More information See the Travel Portland website: travelportland.com
So many restaurants. So many bars. Here are seven big openings from the past six months.
Revelry It is the party-hardy younger sibling of the Seattle restaurant Revel. Rakim raps over the dining room, and after 10 p.m. a DJ takes over.
But at its heart, this is a Rachel Yang and Seif Chirchi production. Their signature pork-belly kimchi pancake from Seattle is here. But most talked about in Portland is their sticky, spicy, boneless Korean fried chicken. Even better: the sope, corn cake topped with grilled kale and poached shrimp, brightened with coconut and fiery spices — a mingling of Thai and Mexican flavors. Fusion also crosses over to cocktails, from negroni with pho vinegar to south-of-the-border takes such as kimchi Paloma and a tequila version of a Perfect Manhattan.
Biwa/Parasol Last October, Biwa relocated down the hall but kept its old space to open a late-night bar, Parasol. The Japanese comfort food that was once a Biwa staple is now at Parasol. Biwa now takes on more ambitious fare such as its $55 omakase, a 14-course chef’s-choice menu that featured a deconstructed clam chowder and pork-and-shrimp dumplings bathed in an XO-kimchi sauce, an umami-filled feast that was one of the best meals and deals I had on the Eastside.
The owners of these two places also own the stellar Noraneko, nearby.
Danwei Canting Opened in January, it’s a mishmash of different Chinese street food under one roof. The “loawai,” white guy, schmoozing in Mandarin with all the Chinese diners is owner James Kyle, who spent 13 years in Beijing and brought his favorite cart food back to the Rose City — from pillowy lamb dumplings to the addicting, cumin-scented wok-fried shoestring potatoes, all best washed down with a cheap beer.
Bar Casa Vale Like background music, the fragrant, smoky aroma permeating the dining room soothes and sets the mood.
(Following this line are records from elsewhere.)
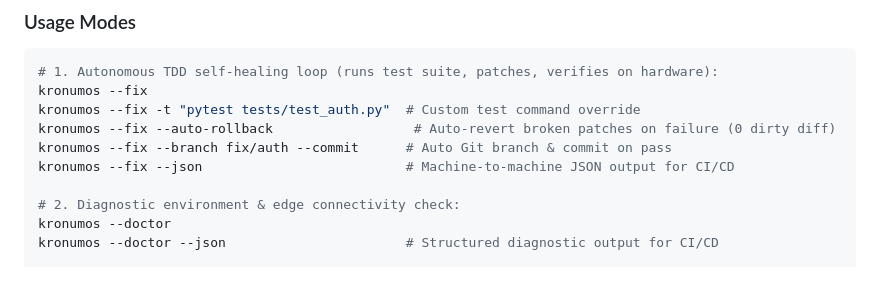
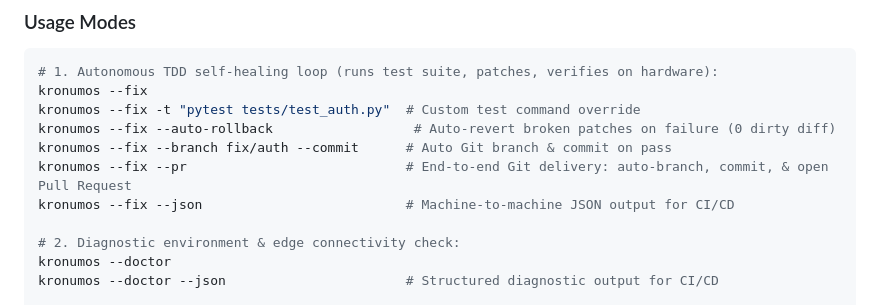
Before and after one commit to Tokenectomy-Labs/Kronomus, a Markdown page: README.md, the part around the change. GitHub-like rendering; blank space fills up the shorter version.

Commit message:
docs: document --pr end-to-end Git delivery flag in README

```diff
--- a/README.md
+++ b/README.md
@@ -127,6 +127,7 @@ kronumos --fix
 kronumos --fix -t "pytest tests/test_auth.py"  # Custom test command override
 kronumos --fix --auto-rollback                  # Auto-revert broken patches on failure (0 dirty diff)
 kronumos --fix --branch fix/auth --commit      # Auto Git branch & commit on pass
+kronumos --fix --pr                            # End-to-end Git delivery: auto-branch, commit, & open Pull Request
 kronumos --fix --json                          # Machine-to-machine JSON output for CI/CD
 
 # 2. Diagnostic environment & edge connectivity check:
```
Everything gets cooked over a maple, alder and white-oak wood fire. Charred, ashy octopus to start; tender cider-braised pork cheeks to follow. The bar is shelved with 100 sherries, and the bites are inspired from San Sebastian.
I’ve heard the tapas of black rice, chorizo, squid, shrimp and Iberico broth and the crispy pig snout are to die for but sold out so often that I think it’s all an urban legend. But the bartender swears, “Come back. We’ll have it next time.”
Afuri When this acclaimed ramen chain in Japan decided to open its first outpost in North America last year, it shunned the bright lights of New York City and picked — what do you know — Portland’s Central Eastside Industrial District, claiming the “soft water” and the Mount Hood ecosystem mimic the terroir of its homeland.
The wait was up to two hours when Afuri debuted in October. People come for the Yuzu Shio Ramen, a broth tasting of the ocean — salty, seaweed-y and funky from dried seafood but smoothed out with a citrusy undertone — one of the most complex, umami-packed and nuanced soups I’ve tasted in the Northwest.
Wayfinder Beer This is the most buzz I’ve heard over a brewery in East Portland since Hair of the Dog Brewing Company, which is one of best beers in the Northwest. The former co-founder of Hood River-based Double Mountain Brewery partnered with other restaurateurs to make German and Czech-style pilsners, one of the most difficult styles to craft. The brewery is as grand as its ambition, with a kitchen that puts out an eclectic food menu.